RECORDS FOR THE EXERCISE »
_ _ _ _ _

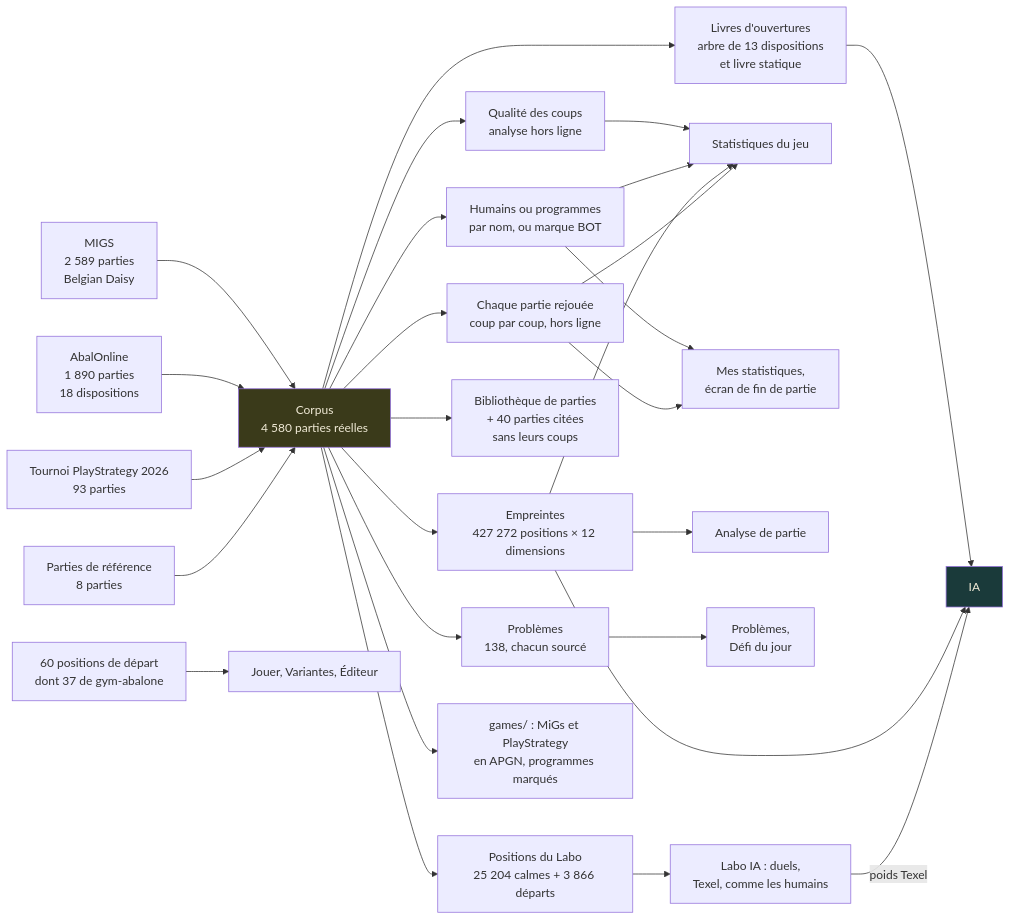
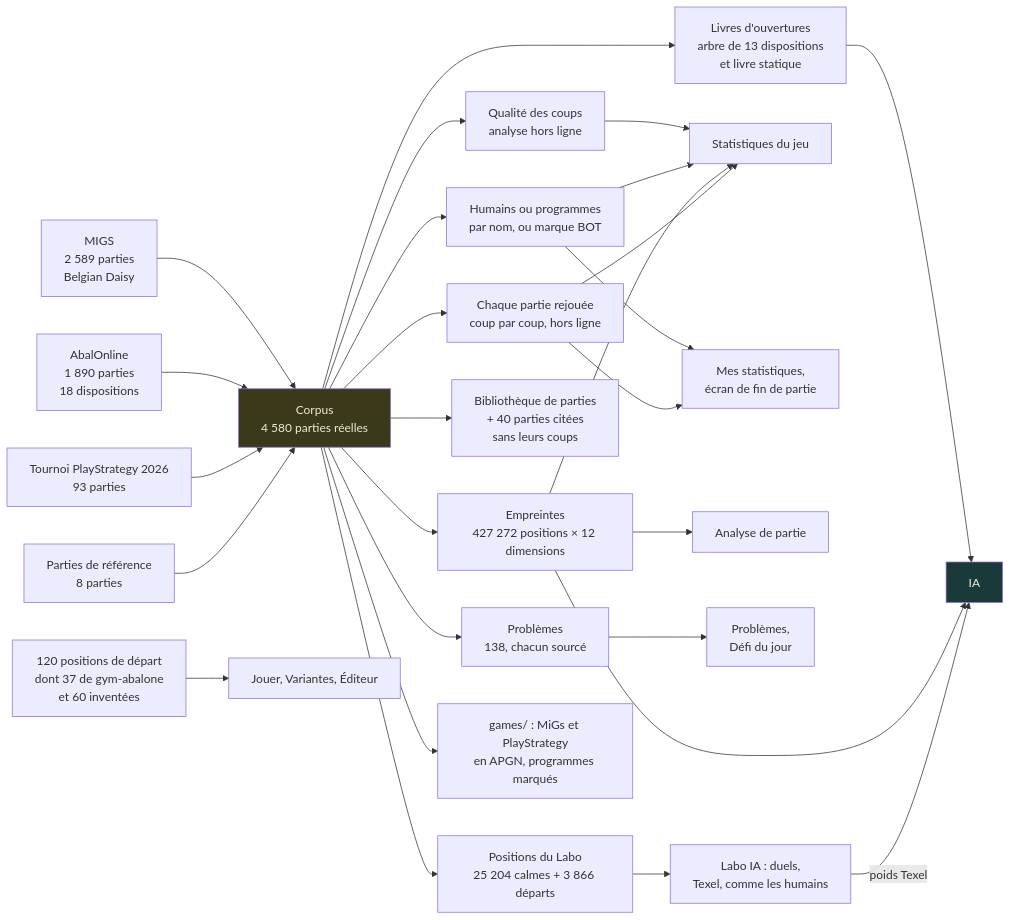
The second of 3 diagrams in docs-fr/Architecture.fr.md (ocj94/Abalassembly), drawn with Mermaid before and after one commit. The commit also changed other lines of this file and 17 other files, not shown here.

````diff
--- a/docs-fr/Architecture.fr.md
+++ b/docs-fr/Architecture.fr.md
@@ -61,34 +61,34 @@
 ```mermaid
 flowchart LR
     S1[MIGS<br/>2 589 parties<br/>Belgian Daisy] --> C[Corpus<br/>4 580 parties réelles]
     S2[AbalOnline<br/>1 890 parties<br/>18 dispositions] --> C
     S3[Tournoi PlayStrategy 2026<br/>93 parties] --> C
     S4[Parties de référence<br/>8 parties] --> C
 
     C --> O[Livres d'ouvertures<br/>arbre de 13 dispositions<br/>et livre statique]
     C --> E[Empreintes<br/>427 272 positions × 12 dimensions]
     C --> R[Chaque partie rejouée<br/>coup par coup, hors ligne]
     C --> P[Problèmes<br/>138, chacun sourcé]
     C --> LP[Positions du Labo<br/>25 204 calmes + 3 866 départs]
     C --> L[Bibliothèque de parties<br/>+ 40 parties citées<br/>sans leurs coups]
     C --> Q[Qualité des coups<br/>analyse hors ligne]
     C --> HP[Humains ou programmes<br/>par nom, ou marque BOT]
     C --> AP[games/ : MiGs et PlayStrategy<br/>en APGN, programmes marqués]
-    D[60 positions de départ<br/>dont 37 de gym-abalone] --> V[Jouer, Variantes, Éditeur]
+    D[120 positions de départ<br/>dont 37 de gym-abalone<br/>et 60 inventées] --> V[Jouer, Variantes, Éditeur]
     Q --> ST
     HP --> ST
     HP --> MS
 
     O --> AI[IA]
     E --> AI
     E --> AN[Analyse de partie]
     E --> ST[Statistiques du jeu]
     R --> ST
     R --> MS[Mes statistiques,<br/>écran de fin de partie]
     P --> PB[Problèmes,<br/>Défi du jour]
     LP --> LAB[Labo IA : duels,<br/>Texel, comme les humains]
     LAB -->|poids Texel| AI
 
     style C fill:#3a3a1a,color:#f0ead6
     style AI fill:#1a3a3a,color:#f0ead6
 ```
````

_ _ _ _ _

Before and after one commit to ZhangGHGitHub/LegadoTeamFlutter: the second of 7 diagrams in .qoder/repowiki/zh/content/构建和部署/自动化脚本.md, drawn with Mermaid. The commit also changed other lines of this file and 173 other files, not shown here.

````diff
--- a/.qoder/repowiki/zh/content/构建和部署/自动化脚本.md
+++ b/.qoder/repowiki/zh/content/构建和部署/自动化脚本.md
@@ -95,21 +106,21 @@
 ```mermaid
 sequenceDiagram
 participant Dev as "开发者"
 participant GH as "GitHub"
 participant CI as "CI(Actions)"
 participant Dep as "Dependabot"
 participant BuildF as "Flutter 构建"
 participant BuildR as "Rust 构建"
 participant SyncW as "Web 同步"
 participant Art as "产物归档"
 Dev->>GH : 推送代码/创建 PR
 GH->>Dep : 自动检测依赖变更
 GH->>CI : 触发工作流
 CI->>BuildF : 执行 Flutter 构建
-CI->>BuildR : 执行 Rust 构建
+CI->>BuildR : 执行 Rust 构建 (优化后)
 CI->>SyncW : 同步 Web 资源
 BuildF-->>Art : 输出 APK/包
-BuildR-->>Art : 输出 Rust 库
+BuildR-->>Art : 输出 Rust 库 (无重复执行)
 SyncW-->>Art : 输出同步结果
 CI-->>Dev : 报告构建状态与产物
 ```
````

_ _ _ _ _

EXERCISE INSTRUCTIONS » Check each line of the listing for "parties". Show those that have it.

REPLY »
     S1[MIGS<br/>2 589 parties<br/>Belgian Daisy] --> C[Corpus<br/>4 580 parties réelles]
     S2[AbalOnline<br/>1 890 parties<br/>18 dispositions] --> C
     S3[Tournoi PlayStrategy 2026<br/>93 parties] --> C
     S4[Parties de référence<br/>8 parties] --> C
     C --> L[Bibliothèque de parties<br/>+ 40 parties citées<br/>sans leurs coups]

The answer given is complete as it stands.